Today, SCORM has been widely adopted by many large organizations. Besides the US DoD, other industries are following suit, and the standard appears in the majority of today’s requests for proposal (RFPs) in the procurement of both training content and LMSs. It is generally recommended that all e-learning content and LMS purchases include SCORM-conformant products in the submitted proposals. If these standards aren’t mentioned as part of your RFP, make sure you add them.
Technology Evaluation Centers (TEC) offers RFP templates for companies that are looking to compare LMS products. Our LMS RFP template includes all the relevant e-learning standards to ensure that prospective software buyers cover the bases when gathering information from LMS software vendors.
What Can I Do to Ensure that the Content I Produce Or Deliver Is Compliant?
E-learning standards assure learning content developers that their content will connect to almost any LMS on the market. They also promise learners that the content they purchase in the LMS marketplace will be seamlessly delivered. These standards also provide organizations with the ability to analyze their return on investment (ROI) in learning through SCORM and AICC’s tracking features.
Sticking to one standard allows organizations to mix and match course providers and deliver all courses to their employees through a single LMS. With compliance comes the opportunity to buy off-the-shelf training packages, hire a consultant to write specific programs, and create content yourself (or any combination of the above).
Bottom line: If your LMS is compliant with SCORM, AICC, or other standards, learners can use the standard packages inside the LMS instead of your company having to create native LMS course content. This can be very convenient if users don't want to tie themselves to using one particular LMS. Moreover, courseware vendors often provide their course content in some of the widely used standards, so you can purchase ready-made courses instead of creating your own. Be sure to verify standards compliance before purchasing any courses.

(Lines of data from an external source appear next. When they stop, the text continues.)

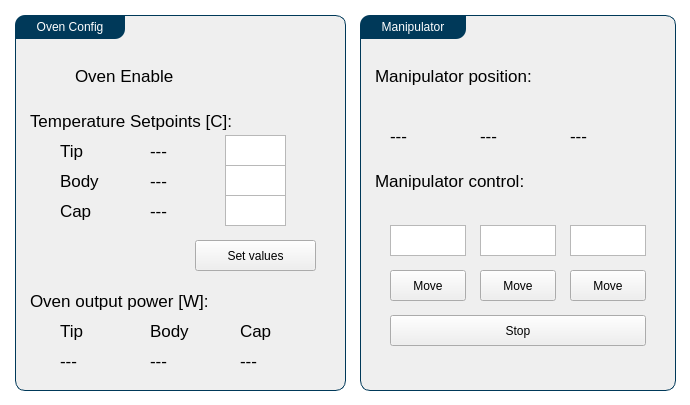
This is Utils/ursapqConsoleResources/sample.ui in pnjun/UrsaPQ-Manager as Qt 5 draws it before an edit. The edited form follows.
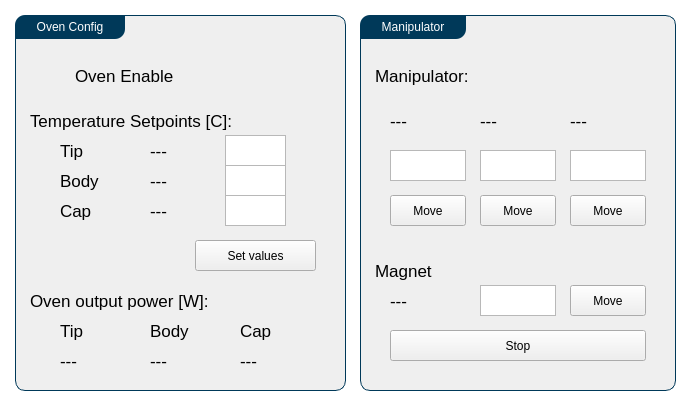
This is the edited form.

Commit message: cosmetic fixes to utils

What changed in the file:
```diff
--- a/Utils/ursapqConsoleResources/sample.ui
+++ b/Utils/ursapqConsoleResources/sample.ui
@@ -326,9 +326,9 @@
      <property name="geometry">
       <rect>
        <x>15</x>
-       <y>90</y>
+       <y>75</y>
        <width>286</width>
-       <height>61</height>
+       <height>46</height>
       </rect>
      </property>
      <widget class="QLabel" name="pos_x">
@@ -381,16 +381,16 @@
       </rect>
      </property>
      <property name="text">
-      <string>Manipulator position:</string>
+      <string>Manipulator:</string>
      </property>
     </widget>
     <widget class="QWidget" name="widget_2" native="true">
      <property name="geometry">
       <rect>
        <x>15</x>
-       <y>195</y>
+       <y>120</y>
        <width>286</width>
-       <height>166</height>
+       <height>106</height>
       </rect>
      </property>
      <widget class="QPlainTextEdit" name="pos_x_set">
@@ -436,19 +436,6 @@
        <string>Move</string>
       </property>
      </widget>
-     <widget class="QPushButton" name="stopButton">
-      <property name="geometry">
-       <rect>
-        <x>15</x>
-        <y>105</y>
-        <width>256</width>
-        <height>31</height>
-       </rect>
-      </property>
-      <property name="text">
-       <string>Stop</string>
-      </property>
-     </widget>
      <widget class="QPushButton" name="moveButtonY">
       <property name="geometry">
        <rect>
@@ -480,13 +467,62 @@
      <property name="geometry">
       <rect>
        <x>15</x>
-       <y>150</y>
-       <width>226</width>
+       <y>240</y>
+       <width>106</width>
        <height>31</height>
       </rect>
      </property>
      <property name="text">
-      <string>Manipulator control:</string>
+      <string>Magnet</string>
+     </property>
+    </widget>
+    <widget class="QPlainTextEdit" name="magnet_pos_set">
+     <property name="geometry">
+      <rect>
+       <x>120</x>
+       <y>270</y>
+       <width>76</width>
+       <height>31</height>
+      </rect>
+     </property>
+    </widget>
+    <widget class="QLabel" name="magnet_pos">
+     <property name="geometry">
+      <rect>
+       <x>30</x>
+       <y>270</y>
+       <width>76</width>
+       <height>31</height>
+      </rect>
+     </property>
+     <property name="text">
+      <string>---</string>
+     </property>
+    </widget>
+    <widget class="QPushButton" name="magnet_move">
+     <property name="geometry">
+      <rect>
+       <x>210</x>
+       <y>270</y>
+       <width>76</width>
+       <height>31</height>
+      </rect>
+     </property>
+     <property name="text">
+      <string>Move</string>
+     </property>
+    </widget>
+    <widget class="QPushButton" name="stopButton">
+     <property name="geometry">
+      <rect>
+       <x>30</x>
+       <y>315</y>
+       <width>256</width>
+       <height>31</height>
+      </rect>
+     </property>
+     <property name="text">
+      <string>Stop</string>
      </property>
     </widget>
    </widget>
```
Left out of the diff: 2 changed lines with no effect on the pictures. The commit also changes 1 other file.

What If My Existing LMS or Learning Content Is Not Compliant?
If we go back to the DVD analogy, one thing is for certain, if your LMS (or the content you produce or attempt to access) do not both conform to the SCORM standard, your employees/learners won’t be able to properly access the courses you’re providing.
Whether you want to be able to export content from your system, or import other people’s content into your system, you need to make sure you’re covered in terms of SCORM standards. Period!
It’s important to note that conforming to one standard does not necessarily mean that you automatically conform to the others. Do your homework and ask your content and LMS provider if they’re up to date with these e-learning standards—before you buy!
For insightful subject specialists and leading project managers that can help you scope, define features, select a vendor and implement your LMS, call inScope today.